A New Deal on Data
To achieve a data-driven society, we need what I have called the New Deal on Data—workable guarantees that the data needed for public goods are readily available while at the same time protecting the citizenry. The key to the New Deal is to treat personal data as an asset; individuals would have ownership rights in data that are about them. What does it mean to “own” your own data? In 2007 I suggested an analogy with the English common law tenets of possession, use and disposal:

You have the right to possess data about you. Regardless of what entity collects the data, the data belong to you, and you can access the data at any time. Data collectors thus play a role akin to a bank, managing the data on behalf of their “customers.”

You have the right to full control over the use of your data. The terms of use must be opt-in and clearly explained in plain language. If you are not happy with the way a company uses your data, you can remove those data, just as you would close your account with a bank that is not providing satisfactory service.

You have the right to dispose of or distribute your data. You have the option to have data about you destroyed or redeployed.

At the World Economic Forum over the past five years, I have helped curate a discussion of these basic tenets among politicians, CEOs of multinational corporations, and public advocacy groups in the U.S., the European Union and around the world. As a result, regulations in the U.S., the E.U. and elsewhere (such as the new U.S. Consumer Privacy Bill of Rights) are already giving individuals greater control over their data while also encouraging increased transparency and insight in both the public and private spheres.

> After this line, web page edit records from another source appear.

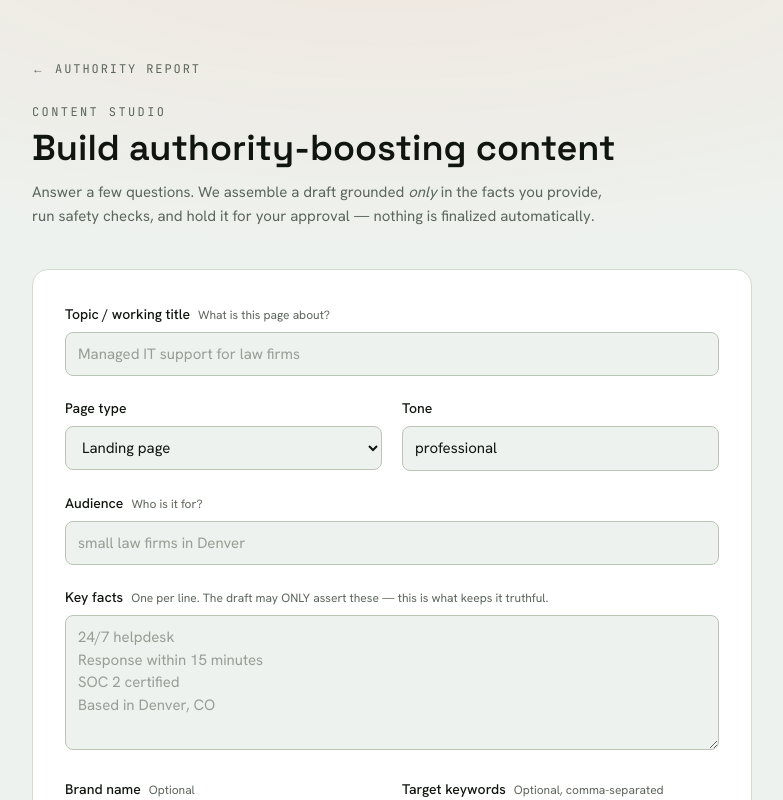
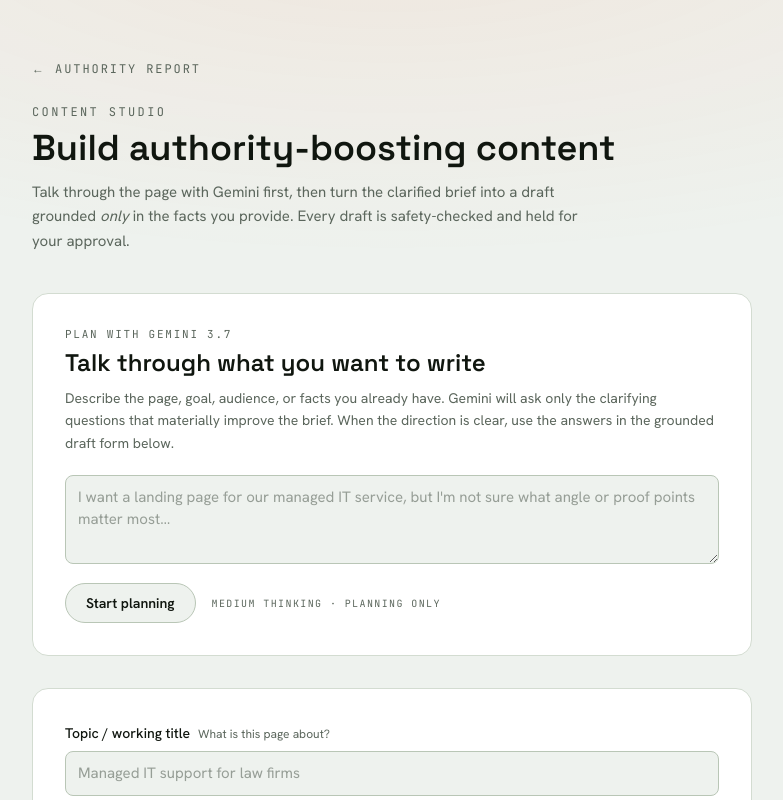
Before and after one commit to MikeSham1/Webind, a Next.js app: page /studio in a window 1280 px wide. Shown: the top 800 px of the page, without its empty margins (248-1031 px from the left). Built offline with nearby package versions, Linux system fonts and the light colour scheme; no server answers.

Commit message:
Surface conversational planning in Studio

```diff
--- a/src/app/studio/page.tsx
+++ b/src/app/studio/page.tsx
@@ -1,6 +1,7 @@
 import type { Metadata } from "next";
 import Link from "next/link";
 import StudioForm from "@/components/StudioForm";
+import ContentPlanner from "@/components/ContentPlanner";
 import { getCurrentUser } from "@/lib/auth";
 import { getWordPressConnectionStatus } from "@/lib/integrations/connections";
 
@@ -33,11 +34,11 @@ export default async function StudioPage() {
           Build authority-boosting content
         </h1>
         <p className="mt-3 max-w-xl text-[15px] leading-relaxed text-muted">
-          Answer a few questions. We assemble a draft grounded{" "}
-          <em>only</em> in the facts you provide, run safety checks, and hold it
-          for your approval — nothing is finalized automatically.
+          Talk through the page with Gemini first, then turn the clarified brief into a draft grounded{" "}
+          <em>only</em> in the facts you provide. Every draft is safety-checked and held for your approval.
         </p>
       </div>
+      <ContentPlanner />
       <StudioForm wordPressConnected={wordPressConnected} />
     </main>
   );
```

Living Labs
For the first time in history, we can see enough about ourselves to build social systems that work better than the ones we have always had. Big data promises to lead to a transition on par with the invention of writing or the Internet.

Of course, moving to a data-driven society will be a challenge. In a world of unlimited data, even the scientific method as we typically use it no longer works: there are so many potential connections that our standard statistical tools often generate nonsense results. The standard scientific approach gives us good results when the hypothesis is clear and the data are designed to answer the question. But in the messy complexity of large-scale social systems, there are often thousands of reasonable hypotheses; it is impossible to tune the data to all of them at once. So in this new era, we will need to manage our society in a new way. We have to begin testing connections in the real world far earlier and more frequently than we ever have before. We need to construct “living labs” in which we can test our ideas for building data-driven societies.

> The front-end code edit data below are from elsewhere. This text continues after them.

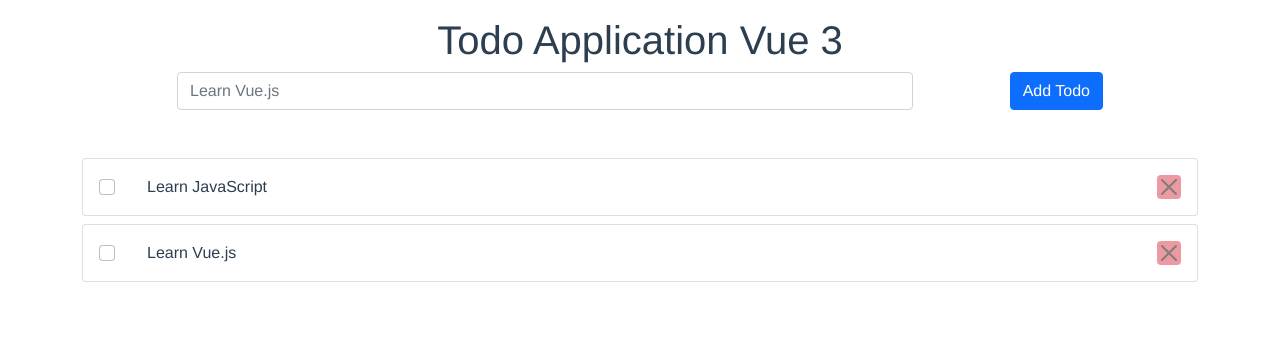
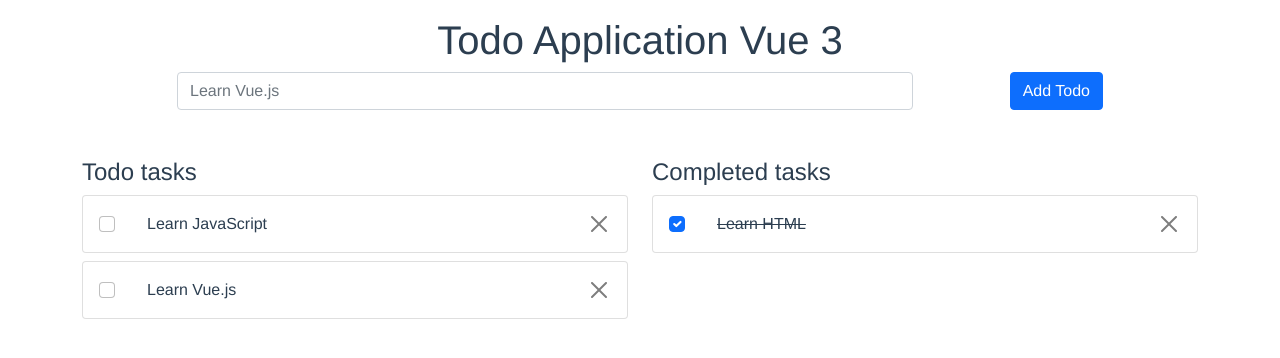
Before and after one commit to snzhr/todo-app, a Vue app: page / in a window 1280 px wide. Shown: the top 358 px of the page. Built offline with nearby package versions, Linux system fonts and the light colour scheme.

Commit message:
completed todos added

```diff
--- a/src/App.vue
+++ b/src/App.vue
@@ -2,24 +2,35 @@
   <div class="main container my-3">
     <h1>Todo Application Vue 3</h1>
     <todo-form @addtodo="addTodo"></todo-form>
-    <todo-list :todoItems="todos" @delete="removeItem"></todo-list>
+    <div class="row">
+        <div class="col-6">
+          <h4>Todo tasks</h4>
+    <todo-list :todoItems="todos" :completedTodos="doneTodos"></todo-list>
+        </div>
+        <div class="col-6">
+          <h4>Completed tasks</h4>
+          <done-list :doneItems="doneTodos" :uncompletedItems="todos"></done-list>
+        </div>
+    </div>
   </div>
 </template>
 
 <script>
 import TodoForm from "./components/TodoForm.vue";
 import TodoList from './components/TodoList.vue'
+import DoneList from "./components/DoneList.vue"
 export default {
   name: "App",
   components: {
-    TodoForm, TodoList
+    TodoForm, TodoList, DoneList
   },
   data(){
     return{
       todos:[
         {id:1, title: 'Learn JavaScript', isDone: false},
         {id:2, title: 'Learn Vue.js', isDone: false}
-      ]
+      ],
+      doneTodos:[{id:1, title: 'Learn HTML', isDone: true}]
     }
   },
   methods:{
--- /dev/null
+++ b/src/components/DoneList.vue
@@ -0,0 +1,33 @@
+<template>
+<single-todo @delete="removeItem(todo)" @tick="checkDone(todo)" :todo="todo" v-for="todo in doneItems" :key="todo.id"></single-todo>
+</template>
+
+<script>
+import SingleTodo from './SingleTodo.vue';
+export default {
+  components: { SingleTodo },
+    props:{
+        doneItems:{
+            type: Array,
+            required: true
+        },
+        uncompletedItems:{
+            type: Array
+        }
+    },
+    methods:{
+        removeItem(todo){
+      this.doneItems.splice(this.doneItems.indexOf(todo), 1);
+    },
+    checkDone(post){
+         post.isDone = false;
+         this.uncompletedItems.push(post);
+         this.doneItems.splice(this.doneItems.indexOf(post), 1)
+        }
+    }
+}
+</script>
+
+<style>
+
+</style>
--- /dev/null
+++ b/src/components/SingleTodo.vue
@@ -0,0 +1,32 @@
+<template>
+   <div class="card d-flex flex-row align-items-center mb-2">
+  <input class="form-check-input mx-3 mb-1" type="checkbox" :checked="todo.isDone" @change="$emit('tick', todo)">
+  <div class="card-body">
+   <span class="card-title" :class="{doneItem:todo.isDone}" :data-status="todo.isDone">{{todo.title}}</span>
+  </div>
+  <button type="button" @click="$emit('delete', todo)" class="btn-close close-custom mx-3" aria-label="Close"></button>
+
+</div>
+</template>
+
+<script>
+export default {
+    props:{
+        todo:{
+            type: Object
+        }
+    },
+
+}
+</script>
+
+<style>
+.doneItem{
+    text-decoration: line-through;
+}
+.form-check-input{
+    cursor: pointer;
+}
+
+
+</style>
--- a/src/components/TodoList.vue
+++ b/src/components/TodoList.vue
@@ -1,38 +1,31 @@
 <template>
-  <div class="card d-flex flex-row align-items-center mb-2" v-for="todo in todoItems" :key="todo.id">
-  <input class="form-check-input mx-3 mb-1" type="checkbox" @change="checkDone(todo)">
-  <div class="card-body">
-   <span class="card-title" :class="{doneItem:todo.isDone}" :data-status="todo.isDone">{{todo.title}}</span>
-  </div>
-  <button type="button" @click="$emit('delete', todo)" class="btn-close bg-danger mx-3" aria-label="Close"></button>
+<div>
+<single-todo @delete="removeItem" @tick="checkDone(todo)" :todo="todo" v-for="todo in todoItems" :key="todo.id"></single-todo>
 </div>
 </template>
 
 <script>
+import SingleTodo from './SingleTodo.vue';
 export default {
+  components: { SingleTodo },
     props:{
         todoItems:{
             type: Array,
             required: true
+        },
+        completedTodos:{
+            type: Array
         }
     },
     methods:{
-        checkDone(post){
-           if (post.isDone === false) {
-           post.isDone = true;
-           } else {
-           post.isDone = false;
-           }
+        removeItem(todo){
+      this.todoItems.splice(this.todoItems.indexOf(todo), 1);
+    },
+     checkDone(post){
+         post.isDone = true;
+         this.completedTodos.push(post);
+         this.todoItems.splice(this.todoItems.indexOf(post), 1)
         }
     }
 }
 </script>
-
-<style>
-.doneItem{
-    text-decoration: line-through;
-}
-.form-check-input{
-    cursor: pointer;
-}
-</style>
```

One example of a living lab is the open-data city we just launched in Trento, Italy, with cooperation from the city government, Telecom Italia, Telefónica, the research university Fondazione Bruno Kessler and the Institute for Data Driven Design. The goal of this project is to promote greater idea flow within Trento. Software tools such as our openPDS (Personal Data Store) system, which implements the New Deal on Data, makes it safe for individuals to share personal data (such as health details or facts about their children) by controlling where their information goes and what is done with it. For example, one openPDS application encourages the sharing of best practices among families with young children. How do other families spend their money? How much do they get out and socialize? Which preschools or doctors do people stay with for the longest time? Once the individual gives permission, such data can be collected, anonymized and shared with other young families via openPDS safely and automatically.

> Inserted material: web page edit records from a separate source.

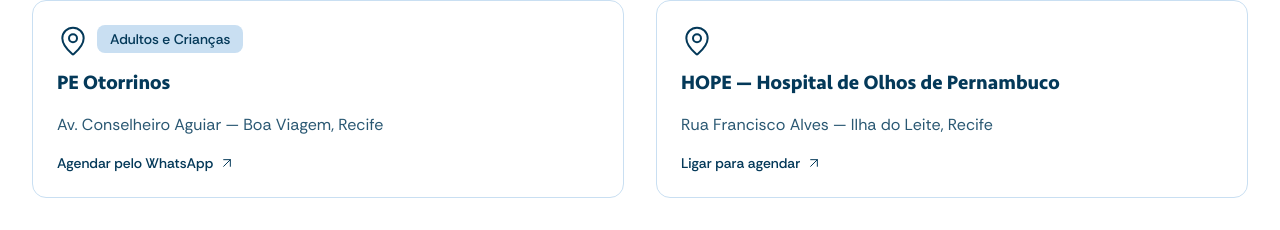
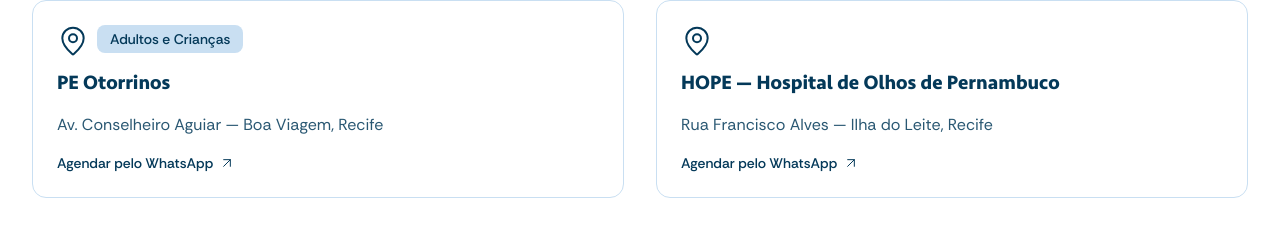
Before and after one commit to Docgabtxsmed/site-dr-ian-passos, a Next.js app in the folder app/: page / in a window 1280 px wide. Shown: the part 2503-2733 px from the top of the page. Built offline with nearby package versions, Linux system fonts and the light colour scheme.

Commit message:
add links

```diff
--- a/app/src/components/OndeAtendemos.tsx
+++ b/app/src/components/OndeAtendemos.tsx
@@ -36,7 +36,10 @@
     Icon: MapPinIcon,
     name: "HOPE — Hospital de Olhos de Pernambuco",
     body: "Rua Francisco Alves — Ilha do Leite, Recife",
-    cta: { label: "Ligar para agendar", href: "tel:+558133022121" },
+    cta: {
+      label: "Agendar pelo WhatsApp",
+      href: "https://api.whatsapp.com/send/?phone=558133022121&text=Ol%C3%A1%2C+gostaria+de+agendar+uma+consulta+com+o+Dr.+Ian+Passos.&type=phone_number&app_absent=0",
+    },
   },
   {
     Icon: MapPinIcon,
```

We believe that experiments like the one we are carrying out in Trento will show that the potential rewards of a data-driven society are worth the effort—and the risk. Imagine: we could predict and mitigate financial crashes, detect and prevent infectious disease, use our natural resources wisely and encourage creativity to flourish. This fantasy could quickly become a reality—our reality, if we navigate the pitfalls carefully.